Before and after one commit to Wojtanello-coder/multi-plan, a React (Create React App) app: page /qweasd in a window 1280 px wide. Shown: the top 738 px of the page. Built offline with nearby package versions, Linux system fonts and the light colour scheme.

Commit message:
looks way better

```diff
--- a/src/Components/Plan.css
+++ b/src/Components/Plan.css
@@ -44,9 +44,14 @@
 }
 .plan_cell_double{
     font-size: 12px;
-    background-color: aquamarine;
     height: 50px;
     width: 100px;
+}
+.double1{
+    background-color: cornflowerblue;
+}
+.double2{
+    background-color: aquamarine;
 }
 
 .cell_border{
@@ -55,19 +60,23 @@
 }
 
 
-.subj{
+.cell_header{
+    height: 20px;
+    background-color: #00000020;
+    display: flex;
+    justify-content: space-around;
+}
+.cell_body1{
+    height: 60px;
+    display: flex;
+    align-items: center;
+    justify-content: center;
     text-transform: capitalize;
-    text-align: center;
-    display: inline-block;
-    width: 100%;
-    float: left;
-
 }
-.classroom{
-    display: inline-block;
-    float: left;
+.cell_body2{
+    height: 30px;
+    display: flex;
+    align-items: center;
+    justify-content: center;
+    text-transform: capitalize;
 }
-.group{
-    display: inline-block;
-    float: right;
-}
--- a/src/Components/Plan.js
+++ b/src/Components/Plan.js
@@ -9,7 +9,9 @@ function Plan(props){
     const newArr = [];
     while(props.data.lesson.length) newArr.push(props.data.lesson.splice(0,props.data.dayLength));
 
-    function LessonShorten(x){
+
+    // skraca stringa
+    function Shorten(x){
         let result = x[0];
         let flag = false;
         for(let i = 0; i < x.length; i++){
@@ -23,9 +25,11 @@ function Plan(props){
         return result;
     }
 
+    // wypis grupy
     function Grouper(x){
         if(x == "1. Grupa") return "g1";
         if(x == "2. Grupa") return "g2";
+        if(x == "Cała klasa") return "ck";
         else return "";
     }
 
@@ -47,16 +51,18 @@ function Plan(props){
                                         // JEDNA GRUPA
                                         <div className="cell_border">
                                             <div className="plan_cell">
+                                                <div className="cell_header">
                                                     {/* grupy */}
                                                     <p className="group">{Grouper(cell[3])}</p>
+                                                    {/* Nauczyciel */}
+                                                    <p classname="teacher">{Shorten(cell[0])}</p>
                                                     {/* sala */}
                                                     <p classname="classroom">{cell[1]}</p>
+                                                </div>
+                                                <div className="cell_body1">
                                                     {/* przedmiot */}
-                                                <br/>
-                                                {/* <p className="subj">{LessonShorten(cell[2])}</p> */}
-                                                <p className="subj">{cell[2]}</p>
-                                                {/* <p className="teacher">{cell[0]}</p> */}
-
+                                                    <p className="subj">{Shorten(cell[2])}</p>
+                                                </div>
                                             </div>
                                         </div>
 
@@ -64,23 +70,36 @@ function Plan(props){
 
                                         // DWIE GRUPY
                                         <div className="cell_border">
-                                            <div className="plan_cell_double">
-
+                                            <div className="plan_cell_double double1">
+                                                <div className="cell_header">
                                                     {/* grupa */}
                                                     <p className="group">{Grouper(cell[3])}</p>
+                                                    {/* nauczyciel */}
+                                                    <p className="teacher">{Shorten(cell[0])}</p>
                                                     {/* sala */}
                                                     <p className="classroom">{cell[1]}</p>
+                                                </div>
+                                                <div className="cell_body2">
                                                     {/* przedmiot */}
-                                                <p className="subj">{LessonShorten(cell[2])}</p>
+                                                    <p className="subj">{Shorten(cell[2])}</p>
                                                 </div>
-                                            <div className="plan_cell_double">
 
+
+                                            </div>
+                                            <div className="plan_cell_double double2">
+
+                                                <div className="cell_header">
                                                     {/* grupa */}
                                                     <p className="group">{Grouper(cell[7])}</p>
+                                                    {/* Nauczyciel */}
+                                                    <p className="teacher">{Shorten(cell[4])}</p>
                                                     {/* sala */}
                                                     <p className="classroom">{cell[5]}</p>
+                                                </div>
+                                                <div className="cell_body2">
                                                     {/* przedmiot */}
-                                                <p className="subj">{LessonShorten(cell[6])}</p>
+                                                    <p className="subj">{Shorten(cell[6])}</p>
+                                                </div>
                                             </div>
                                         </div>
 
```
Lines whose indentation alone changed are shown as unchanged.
════════
# [Work task]
Please give all the lines above again, exactly as they read.

# [Solution for this problem]
Before and after one commit to Wojtanello-coder/multi-plan, a React (Create React App) app: page /qweasd in a window 1280 px wide. Shown: the top 738 px of the page. Built offline with nearby package versions, Linux system fonts and the light colour scheme.

Commit message:
looks way better

```diff
--- a/src/Components/Plan.css
+++ b/src/Components/Plan.css
@@ -44,9 +44,14 @@
 }
 .plan_cell_double{
     font-size: 12px;
-    background-color: aquamarine;
     height: 50px;
     width: 100px;
+}
+.double1{
+    background-color: cornflowerblue;
+}
+.double2{
+    background-color: aquamarine;
 }
 
 .cell_border{
@@ -55,19 +60,23 @@
 }
 
 
-.subj{
+.cell_header{
+    height: 20px;
+    background-color: #00000020;
+    display: flex;
+    justify-content: space-around;
+}
+.cell_body1{
+    height: 60px;
+    display: flex;
+    align-items: center;
+    justify-content: center;
     text-transform: capitalize;
-    text-align: center;
-    display: inline-block;
-    width: 100%;
-    float: left;
-
 }
-.classroom{
-    display: inline-block;
-    float: left;
+.cell_body2{
+    height: 30px;
+    display: flex;
+    align-items: center;
+    justify-content: center;
+    text-transform: capitalize;
 }
-.group{
-    display: inline-block;
-    float: right;
-}
--- a/src/Components/Plan.js
+++ b/src/Components/Plan.js
@@ -9,7 +9,9 @@ function Plan(props){
     const newArr = [];
     while(props.data.lesson.length) newArr.push(props.data.lesson.splice(0,props.data.dayLength));
 
-    function LessonShorten(x){
+
+    // skraca stringa
+    function Shorten(x){
         let result = x[0];
         let flag = false;
         for(let i = 0; i < x.length; i++){
@@ -23,9 +25,11 @@ function Plan(props){
         return result;
     }
 
+    // wypis grupy
     function Grouper(x){
         if(x == "1. Grupa") return "g1";
         if(x == "2. Grupa") return "g2";
+        if(x == "Cała klasa") return "ck";
         else return "";
     }
 
@@ -47,16 +51,18 @@ function Plan(props){
                                         // JEDNA GRUPA
                                         <div className="cell_border">
                                             <div className="plan_cell">
+                                                <div className="cell_header">
                                                     {/* grupy */}
                                                     <p className="group">{Grouper(cell[3])}</p>
+                                                    {/* Nauczyciel */}
+                                                    <p classname="teacher">{Shorten(cell[0])}</p>
                                                     {/* sala */}
                                                     <p classname="classroom">{cell[1]}</p>
+                                                </div>
+                                                <div className="cell_body1">
                                                     {/* przedmiot */}
-                                                <br/>
-                                                {/* <p className="subj">{LessonShorten(cell[2])}</p> */}
-                                                <p className="subj">{cell[2]}</p>
-                                                {/* <p className="teacher">{cell[0]}</p> */}
-
+                                                    <p className="subj">{Shorten(cell[2])}</p>
+                                                </div>
                                             </div>
                                         </div>
 
@@ -64,23 +70,36 @@ function Plan(props){
 
                                         // DWIE GRUPY
                                         <div className="cell_border">
-                                            <div className="plan_cell_double">
-
+                                            <div className="plan_cell_double double1">
+                                                <div className="cell_header">
                                                     {/* grupa */}
                                                     <p className="group">{Grouper(cell[3])}</p>
+                                                    {/* nauczyciel */}
+                                                    <p className="teacher">{Shorten(cell[0])}</p>
                                                     {/* sala */}
                                                     <p className="classroom">{cell[1]}</p>
+                                                </div>
+                                                <div className="cell_body2">
                                                     {/* przedmiot */}
-                                                <p className="subj">{LessonShorten(cell[2])}</p>
+                                                    <p className="subj">{Shorten(cell[2])}</p>
                                                 </div>
-                                            <div className="plan_cell_double">
 
+
+                                            </div>
+                                            <div className="plan_cell_double double2">
+
+                                                <div className="cell_header">
                                                     {/* grupa */}
                                                     <p className="group">{Grouper(cell[7])}</p>
+                                                    {/* Nauczyciel */}
+                                                    <p className="teacher">{Shorten(cell[4])}</p>
                                                     {/* sala */}
                                                     <p className="classroom">{cell[5]}</p>
+                                                </div>
+                                                <div className="cell_body2">
                                                     {/* przedmiot */}
-                                                <p className="subj">{LessonShorten(cell[6])}</p>
+                                                    <p className="subj">{Shorten(cell[6])}</p>
+                                                </div>
                                             </div>
                                         </div>
 
```
Lines whose indentation alone changed are shown as unchanged.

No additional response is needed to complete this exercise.